- Oregon Counts 2020
- Oregon Counts 2020 is one of a number of organizations around the state working to ensure that Oregonians receive their fair share of federal resources and congressional representation over the next decade by encouraging full participation in the 2020 Census.
The year 2020 marks a breakthrough in technology and efficiency for the bureau: for the first time in history, people can respond to the Census anytime and anywhere: online, through the mail or on the phone. The agency was well prepared to deal with the challenges of social distancing required by the coronavirus crisis.
In 2010, the U.S. Census Bureau hired nearly a million people to travel door to door and collect information about family size, type of housing and race. This year, census takers would have been equipped with smart phones and tablets. They would have begun knocking on doors throughout the U.S. in May, visiting people in person who failed to “obey the law” and fill out the form by April 1, the official U.S. Census Day.
But the USCB’s door-to-door operations, like most things in the U.S., have come to a grinding halt as a result of the coronavirus. That’s why it is more important than ever to take 10 minutes and fill out the form online. Go to 2020Census.gov or call 1-844-330-2020. Also, check the mail. It is likely you received multiple letters with your census ID that will help the agency if you file using that number.
The census data is used to designate funds to each state based on its population. It also determines how states are represented in the U.S. Congress, and how the state draws lines for the state legislature and school districts.
Based on population estimates, Oregon is currently on track to gain a sixth congressional seat, as well as an additional vote in the electoral college, both based on census data.
But a huge challenge for the USCB throughout its 200 year history has been counting people who don't fit conventional molds: people who don't live in houses, or have many people within the same home, or live with two different parents or have immigrant status. Often it is people who struggle with poverty, racism and other forms of discrimination that haven't been counted in past decades. Both the bureau itself and hundreds of census advocate organizations across the country are trying to change this for the 2020 Census.

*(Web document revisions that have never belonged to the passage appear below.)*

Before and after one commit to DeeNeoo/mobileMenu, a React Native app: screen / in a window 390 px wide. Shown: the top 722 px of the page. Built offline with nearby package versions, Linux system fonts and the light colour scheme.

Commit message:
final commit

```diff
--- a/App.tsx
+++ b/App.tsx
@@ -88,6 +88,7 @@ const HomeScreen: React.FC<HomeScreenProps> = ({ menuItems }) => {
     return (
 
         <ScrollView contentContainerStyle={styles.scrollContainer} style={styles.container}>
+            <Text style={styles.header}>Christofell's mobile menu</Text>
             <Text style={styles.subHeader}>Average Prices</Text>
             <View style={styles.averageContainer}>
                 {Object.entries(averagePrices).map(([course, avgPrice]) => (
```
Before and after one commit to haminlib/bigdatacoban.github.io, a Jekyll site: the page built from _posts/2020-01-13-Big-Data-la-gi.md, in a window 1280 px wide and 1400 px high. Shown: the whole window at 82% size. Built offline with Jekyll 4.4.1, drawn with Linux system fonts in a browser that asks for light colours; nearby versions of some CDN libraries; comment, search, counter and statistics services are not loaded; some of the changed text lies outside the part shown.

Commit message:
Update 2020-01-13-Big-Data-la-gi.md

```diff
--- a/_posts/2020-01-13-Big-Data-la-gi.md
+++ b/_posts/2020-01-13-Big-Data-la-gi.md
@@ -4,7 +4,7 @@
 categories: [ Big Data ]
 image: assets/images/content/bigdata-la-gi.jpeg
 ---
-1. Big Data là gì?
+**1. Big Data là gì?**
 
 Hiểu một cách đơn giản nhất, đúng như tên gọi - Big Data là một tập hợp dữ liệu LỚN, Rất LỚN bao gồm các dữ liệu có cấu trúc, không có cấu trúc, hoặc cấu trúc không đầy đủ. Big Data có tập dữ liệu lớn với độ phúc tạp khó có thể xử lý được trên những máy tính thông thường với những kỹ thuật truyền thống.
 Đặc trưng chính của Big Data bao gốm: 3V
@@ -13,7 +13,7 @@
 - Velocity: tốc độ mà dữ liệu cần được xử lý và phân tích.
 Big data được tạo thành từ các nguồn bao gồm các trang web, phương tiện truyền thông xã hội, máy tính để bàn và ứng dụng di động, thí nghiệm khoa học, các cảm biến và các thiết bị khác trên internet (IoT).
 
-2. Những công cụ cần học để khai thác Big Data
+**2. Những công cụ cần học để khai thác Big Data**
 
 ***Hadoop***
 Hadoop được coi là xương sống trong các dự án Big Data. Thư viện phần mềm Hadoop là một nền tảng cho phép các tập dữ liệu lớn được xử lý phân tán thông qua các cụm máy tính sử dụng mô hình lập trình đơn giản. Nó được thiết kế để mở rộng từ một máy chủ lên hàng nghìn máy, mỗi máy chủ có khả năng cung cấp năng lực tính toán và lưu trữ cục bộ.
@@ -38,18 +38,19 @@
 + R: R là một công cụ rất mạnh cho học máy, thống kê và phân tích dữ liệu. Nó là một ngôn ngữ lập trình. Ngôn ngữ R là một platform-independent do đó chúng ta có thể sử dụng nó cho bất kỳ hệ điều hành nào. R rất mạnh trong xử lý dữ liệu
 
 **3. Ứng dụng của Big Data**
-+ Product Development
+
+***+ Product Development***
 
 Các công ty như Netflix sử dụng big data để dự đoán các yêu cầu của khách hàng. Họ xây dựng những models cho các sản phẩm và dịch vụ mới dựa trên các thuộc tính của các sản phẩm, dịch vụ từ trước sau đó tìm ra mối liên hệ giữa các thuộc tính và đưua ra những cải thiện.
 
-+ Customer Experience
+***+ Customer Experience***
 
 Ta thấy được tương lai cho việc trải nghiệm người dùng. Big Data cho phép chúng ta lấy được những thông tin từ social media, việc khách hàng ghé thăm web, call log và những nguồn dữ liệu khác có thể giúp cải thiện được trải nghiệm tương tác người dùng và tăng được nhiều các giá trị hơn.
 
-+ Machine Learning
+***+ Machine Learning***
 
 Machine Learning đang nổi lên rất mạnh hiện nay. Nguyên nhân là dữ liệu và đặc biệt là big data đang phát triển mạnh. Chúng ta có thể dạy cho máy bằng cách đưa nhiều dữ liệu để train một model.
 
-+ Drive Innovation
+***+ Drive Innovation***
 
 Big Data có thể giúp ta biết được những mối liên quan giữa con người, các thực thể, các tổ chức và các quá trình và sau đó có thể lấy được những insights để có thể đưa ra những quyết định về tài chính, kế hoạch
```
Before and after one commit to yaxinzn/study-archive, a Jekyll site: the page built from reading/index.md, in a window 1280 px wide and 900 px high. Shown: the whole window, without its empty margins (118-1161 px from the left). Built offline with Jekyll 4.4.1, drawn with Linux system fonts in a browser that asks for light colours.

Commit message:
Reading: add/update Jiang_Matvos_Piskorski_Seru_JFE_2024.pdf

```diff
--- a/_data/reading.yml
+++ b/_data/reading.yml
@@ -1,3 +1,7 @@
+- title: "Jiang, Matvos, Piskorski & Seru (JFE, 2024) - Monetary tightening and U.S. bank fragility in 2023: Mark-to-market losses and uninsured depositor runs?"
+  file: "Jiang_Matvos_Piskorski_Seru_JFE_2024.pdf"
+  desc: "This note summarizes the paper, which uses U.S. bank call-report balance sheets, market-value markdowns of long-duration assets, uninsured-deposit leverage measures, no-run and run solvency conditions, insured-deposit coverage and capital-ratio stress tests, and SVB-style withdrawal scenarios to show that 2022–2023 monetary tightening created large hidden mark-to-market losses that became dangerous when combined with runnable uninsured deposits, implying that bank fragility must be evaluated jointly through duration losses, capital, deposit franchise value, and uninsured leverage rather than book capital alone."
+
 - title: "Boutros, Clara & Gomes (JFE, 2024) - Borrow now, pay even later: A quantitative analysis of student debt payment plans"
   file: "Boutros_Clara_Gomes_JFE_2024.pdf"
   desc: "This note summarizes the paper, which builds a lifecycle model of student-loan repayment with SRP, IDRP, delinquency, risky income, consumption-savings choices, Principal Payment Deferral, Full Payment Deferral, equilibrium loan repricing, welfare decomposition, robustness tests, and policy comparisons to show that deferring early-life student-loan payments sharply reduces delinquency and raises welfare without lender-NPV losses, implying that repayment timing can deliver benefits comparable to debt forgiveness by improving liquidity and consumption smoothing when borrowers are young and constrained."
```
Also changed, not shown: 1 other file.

“Historically when the Census has been conducted, there are certain people who are missed,” said Rachel Haakenson, Director of Marketing & Communications for NeighborImpact. “These are called ‘hard to reach populations’ and include people who are homeless, the minority community, people with no address or phone number.”
- Laurel Brauns
- Second reminder from the U.S. Census Bureau ordering me to respond now!
Thousands of people in Central Oregon don’t have access to a computer or a stable internet connection, especially now that the libraries are closed and many public access hotspots for free Wifi have closed their doors to abide by social distancing orders.
Making It Count
NeighborImpact is one of dozens of “census assistance centers” around the state tasked with tracking down at-risk or under represented populations. This could include those living in rural areas, the LBGTQ community and the Latino community, Haakenson said. While the staff at NeighborImpact cannot legally fill out the census paperwork for other people, they can assist people in accessing technology, while finding creative ways to encourage participation.
“Our most powerful tool, our personal relationship [with NI clients] has been taken away, at least temporarily,” said Eric Flowers, the census outreach manager for NeighborImpact. “So we’re relying on social media, creating an awareness campaign. We’re gamifying this with raffles, give-a-ways, online bingo games, anything we can do....”
The State of Oregon receives an estimated $13 to $15 billion a year in federal funding driven by the census count, Flowers said. This equals roughly $3,200 per person per year.
“Over a 10-year period, every person that’s not counted could cost the State $35,000 or more,” Flowers said. “It also strengthens [Oregon’s] voice in Washington [D.C.]. We rely a lot on federal funding for roads, schools and hospitals. It benefits all Oregonians.”
The count is used to determine funding for Medicaid, Medicare, the Supplemental Nutrition Assistance Program, SNAP for Women, Infants and Children and many other programs that may touch the lives of populations that struggle with issues of poverty.
While NeighborImpact originally intended to set up a census station in its lobby, with most of its staff working from home and the offices closed to clients, Flowers and other census assistance advocates around the state are brainstorming other ways to reach people. He is running social media campaigns, working with guests in the Bend Shelter, and plans to work through other established NeighborImpact channels like food banks and partner organizations.
He said many of NeighborImpact’s clients actually do have phones; for some, it is one of their few possessions. People can qualify for an Oregon Lifeline cell phone and data plan if they receive other forms of assistance like SNAP. This is one reason why using social media to promote the Census may be an effective way to reach people who don’t have an address.
“The message we’re really trying to get out is to let people know there’s really funding implications to not participating,” Flowers said. “Of course the current situation makes it harder for us. The very people who are least likely to take the Census are the ones most likely to benefit from it.”